Below we discuss how to strategically use personalisation as a part of your CX strategy.
Strike a balance
While personalisation is expected and valued by customers, there is a fine line between personalisation and intrusiveness or creepiness when it comes to using customer data. More personalisation isn’t necessarily a good thing, especially if it brings into question why you are using certain elements of customer data. This is especially true for marketing strategies which customers will shy away from if they begin to question how particular personal information was obtained in the first place. Customers don’t necessarily realise when they have consented to share particular data with you, so many end up being surprised to see certain targeted ads or AI-driven content.
Customers want personalisation, but they want it to be seamless and invisible. It isn’t effective to tell the customer everything you know about them in a marketing message or service chat. Just because you have their first name, birthday, job description, and how many kids they have, doesn’t mean you need to include this in every interaction. That kind of explicit or overt personalisation can be offputting. Use personalisation to make customers’ lives easier, but shy away from encroaching on their privacy or seeming like you’re watching them.
Prioritise reducing effort
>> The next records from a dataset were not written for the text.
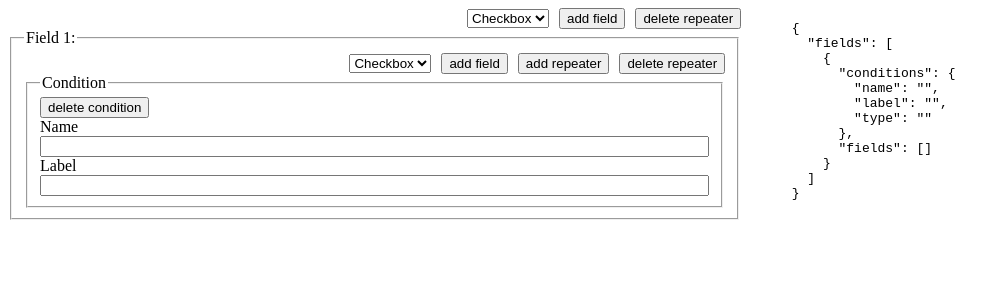
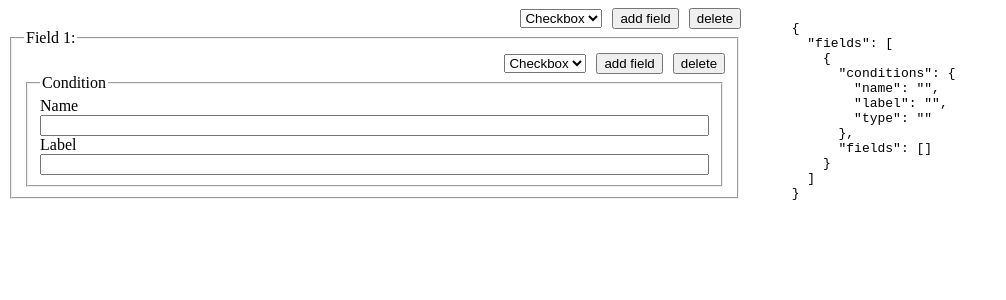
Before and after one commit to DmitrijPedan/angular-custom-fields, an Angular app: page / in a window 1280 px wide. Both pictures are taken after a click on the button "add field". Shown: the top 300 px of the page, without its empty margins (0-1006 px from the left). Built offline with nearby package versions, Linux system fonts and the light colour scheme.

Commit message:
fix buttons

```diff
--- a/src/app/custom-fields/components/buttons-bar/buttons-bar.component.html
+++ b/src/app/custom-fields/components/buttons-bar/buttons-bar.component.html
@@ -5,6 +5,6 @@
       </select>
       <button *ngIf="addField.observers.length > 0" type="button" (click)="addField.emit(typeSelect?.value)">add field</button>
   </span>
-  <button *ngIf="addRepeater.observers.length > 0" type="button" (click)="addRepeater.emit()">add repeater</button>
-  <button *ngIf="remove.observers.length > 0" type="button" (click)="remove.emit()">delete repeater</button>
+<!--  <button *ngIf="addRepeater.observers.length > 0" type="button" (click)="addRepeater.emit()">add repeater</button>-->
+  <button *ngIf="remove.observers.length > 0" type="button" (click)="remove.emit()">delete</button>
 </div>
--- a/src/app/custom-fields/components/field-form/field-form.component.html
+++ b/src/app/custom-fields/components/field-form/field-form.component.html
@@ -1,7 +1,7 @@
 <form [formGroup]="_form">
   <fieldset>
     <legend>{{formLabel}}</legend>
-    <button type="button" (click)="remove.emit()">delete condition</button>
+<!--    <button type="button" (click)="remove.emit()">delete condition</button>-->
     <input type="text" formControlName="type" hidden>
     <div class="input">
       <input type="text" formControlName="name" id="name">
--- a/src/app/custom-fields/components/group-control/group-control.component.html
+++ b/src/app/custom-fields/components/group-control/group-control.component.html
@@ -5,13 +5,14 @@
 
       <app-buttons-bar
         (remove)="remove.emit()"
-        (addRepeater)="_addGroup()"
-        (addField)="_addCondition()"
+        (addField)="_addGroup()"
       ></app-buttons-bar>
 
       <app-field-form
         [formControlName]="'conditions'"
-        [formLabel]="'Condition '">
+        [formLabel]="'Condition'"
+        (remove)="remove.emit()"
+      >
       </app-field-form>
 
       <ng-container formArrayName="fields">
```
Also changed, not shown: src/app/custom-fields/components/group-control/group-control.component.ts (+2 -6 lines).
Customer effort score (CES) is a known proxy for customer loyalty. If a customer has to jump through hoops to make a purchase with your business, they won’t be returning. The same applies across all touchpoints in your business. If you can use the data you have on them to make their lives easier, you should absolutely personalise their experiences so they can interact with you more quickly and efficiently. The integration of metadata obtained from customers over time into your various systems can be an essential tool to reduce customer effort. This is an area in which you can use personalisation to excel at CX.
CX surveys are a prime example of this. When surveying your customers the worst thing you can do is ask them for the information you already have. Personal information, contact details, spending habits, location data, etc. are all details you would have accrued on your customer from them signing up with you and frequenting your business. Don’t make your customers go through the motions of filling in the information you already have on them. This costs them effort and they won’t respond if it’s going to take them forever. Integrate all the meta-data you have to serve your analysis of their feedback. This is information they have provided you with and they won’t mind you using it to improve your business practices. The same goes for integrating with your customer service processes or your contact centre. Your contact centre teams should have all of the customer’s data and information on past purchase and interaction history to hand as soon as they begin a new interaction with a customer.
Collect the right data
Only collect customer information that is relevant to your business and specific experiences that your customer can draw value from. Do you need to know if your customer is a dog or cat owner? While asking for certain information can be helpful for some interactions, make sure it’s appropriate to ask for the data. A beauty brand, for example, would benefit from knowing a customer’s skin type or tone – the customer will value personalised product recommendations that suit their needs. That same company won’t necessarily need to know a customer’s marital status as it won’t likely be pertinent to a customer buying makeup.
You don’t need to know everything about your customers to understand them. By using the information you have aggregated about them to improve their experiences, you’re helping them rather than being intrusive. Use open-ended questions in your survey combined with NLP-aided analysis to learn about their individual needs and desires and respond accordingly with care and relevant promotions in an authentic way.